Further changes to counting and complaint procedures have only heightened concerns that the vote will be neither free nor fair. Though the opposition has alleged that over 100 PPM activists have been appointed to man the booths, the EC is ignoring or rejecting all such complaints. Needless to say, all eyes will be on the commission after the polls close, and terrible reviews from the losing side are inevitable.
Co-starring in the 2013 election debacle, the Maldives’ highest court made international headlines when it annulled the first round of voting, alleging 5623 fraudulent votes following spurious complaints by third-placed candidate, Gasim Ibrahim. While a repeat vote brought the same result – a Nasheed-Yameen run-off – the court was accused of overstepping its constitutional mandate in micromanaging the polls.

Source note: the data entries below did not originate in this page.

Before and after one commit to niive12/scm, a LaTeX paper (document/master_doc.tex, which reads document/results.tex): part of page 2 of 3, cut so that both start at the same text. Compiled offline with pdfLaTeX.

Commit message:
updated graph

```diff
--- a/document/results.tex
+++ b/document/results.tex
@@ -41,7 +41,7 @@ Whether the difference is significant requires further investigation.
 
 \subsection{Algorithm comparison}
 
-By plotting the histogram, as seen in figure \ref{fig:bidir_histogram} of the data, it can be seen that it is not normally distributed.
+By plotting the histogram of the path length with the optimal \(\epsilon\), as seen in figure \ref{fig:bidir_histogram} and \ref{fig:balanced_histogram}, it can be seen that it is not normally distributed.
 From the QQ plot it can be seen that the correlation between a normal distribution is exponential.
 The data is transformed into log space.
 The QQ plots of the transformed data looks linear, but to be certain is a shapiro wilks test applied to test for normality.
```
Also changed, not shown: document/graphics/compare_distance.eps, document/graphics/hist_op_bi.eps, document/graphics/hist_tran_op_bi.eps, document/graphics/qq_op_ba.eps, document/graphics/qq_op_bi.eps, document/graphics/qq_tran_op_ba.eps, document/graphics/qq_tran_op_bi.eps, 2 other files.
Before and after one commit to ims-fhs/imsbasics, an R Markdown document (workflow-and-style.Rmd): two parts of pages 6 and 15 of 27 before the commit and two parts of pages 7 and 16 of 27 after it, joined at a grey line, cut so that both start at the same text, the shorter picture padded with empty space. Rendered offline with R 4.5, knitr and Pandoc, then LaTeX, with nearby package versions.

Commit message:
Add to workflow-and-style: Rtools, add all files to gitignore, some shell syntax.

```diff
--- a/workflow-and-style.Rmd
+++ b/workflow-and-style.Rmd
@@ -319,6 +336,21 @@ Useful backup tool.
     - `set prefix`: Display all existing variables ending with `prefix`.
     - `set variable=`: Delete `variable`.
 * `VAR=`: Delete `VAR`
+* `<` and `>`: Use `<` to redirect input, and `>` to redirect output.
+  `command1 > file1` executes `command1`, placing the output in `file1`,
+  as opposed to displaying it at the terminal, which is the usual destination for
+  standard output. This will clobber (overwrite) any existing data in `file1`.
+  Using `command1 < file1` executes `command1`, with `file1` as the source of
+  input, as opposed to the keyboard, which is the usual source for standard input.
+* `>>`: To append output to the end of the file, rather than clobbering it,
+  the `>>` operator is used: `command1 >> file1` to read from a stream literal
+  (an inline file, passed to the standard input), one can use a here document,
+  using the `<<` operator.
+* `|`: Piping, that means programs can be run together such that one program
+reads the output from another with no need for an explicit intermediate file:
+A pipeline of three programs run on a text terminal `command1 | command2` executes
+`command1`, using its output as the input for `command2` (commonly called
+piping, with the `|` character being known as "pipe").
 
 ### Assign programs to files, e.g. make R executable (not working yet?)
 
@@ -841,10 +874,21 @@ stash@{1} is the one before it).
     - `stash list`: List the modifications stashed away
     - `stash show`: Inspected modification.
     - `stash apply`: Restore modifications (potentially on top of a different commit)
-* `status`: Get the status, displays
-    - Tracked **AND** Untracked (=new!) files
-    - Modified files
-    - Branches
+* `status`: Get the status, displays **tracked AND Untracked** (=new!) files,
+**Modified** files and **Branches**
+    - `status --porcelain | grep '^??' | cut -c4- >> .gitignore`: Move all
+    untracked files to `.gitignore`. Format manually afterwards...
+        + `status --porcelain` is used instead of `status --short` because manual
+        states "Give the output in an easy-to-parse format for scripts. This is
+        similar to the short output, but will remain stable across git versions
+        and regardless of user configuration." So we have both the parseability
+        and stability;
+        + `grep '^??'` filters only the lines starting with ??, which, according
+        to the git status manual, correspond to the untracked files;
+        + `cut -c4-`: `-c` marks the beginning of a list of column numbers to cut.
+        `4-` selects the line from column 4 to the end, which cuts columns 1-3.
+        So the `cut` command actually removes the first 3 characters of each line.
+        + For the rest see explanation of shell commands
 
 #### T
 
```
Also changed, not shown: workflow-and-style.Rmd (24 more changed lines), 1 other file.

Five years on, the court’s credibility has further deteriorated. After working in lockstep with the government, including supporting the questionable prosecutions of multiple opposition leaders, the court’s dramatic overturning of all charges in February prompted President Yameen to implement a state of emergency and jail two of the seven-man bench. With loyalty seemingly restored and the 2013 precedent of a court veto on any result, another controversial cameo from the Supreme Court can’t be ruled out.
Camera and lighting
Increasing attacks on media freedom have been a hallmark of President Yameen’s time in office. Anti-defamation legislation introduced in 2016 has resulted in repeated fines levied against opposition-aligned outlets, while the abduction of journalist Ahmed Rilwan in 2014 and the murder of blogger Yameen Rasheed in 2017 revealed the perilous state of free speech in the archipelago. Prominent local outlets have resorted to self-censorship, while others have chosen to close down altogether as state media faces accusations of giving pro-government groups excessive time in the spotlight.
International correspondents have struggled to meet entry criteria so strict as to present de facto restrictions on foreign coverage. Following a series of damaging reports in 2016, most notably Al Jazeera’s exposure of eye-watering state corruption, foreign reporters must now submit themselves to a Kafkaesque business-visa application process. With willing local sponsors for incoming journalists not easy to find, it seems the world will be relying on resilient local journalists as well as a few curious ‘tourists’ to tell the story of the 2018 election.
How will it end?
As the polls draw near, President Yameen has scripted a glorious victory through the support of those grateful for infrastructure development, combined with staunch nationalists and religious conservatives. Alternatively, Ibu’s coalition tells a tale of a silent majority poised to reject creeping authoritarianism and make themselves heard at the polling booths.
Unfortunately, the story is far more complicated than this. Against a backdrop of rampant influence-peddling, corruption and fraud, there are too many variables to reliably predict how the election will play out. Do pro-Yameen loyalists in key institutions make an incumbent win inevitable? Can the combined popularity of two jailed former presidents translate into victory for Ibu Solih? Will the threat of international sanctions spook the country’s financial overlords? Will the vote go ahead at all?
Either way, there are sure to be many plot twists before the credits roll on the 2018 election. The result could determine whether the Maldivian people will get a sequel in another five years, or whether the poll represents an extended period of democracy interrupted for Maldives.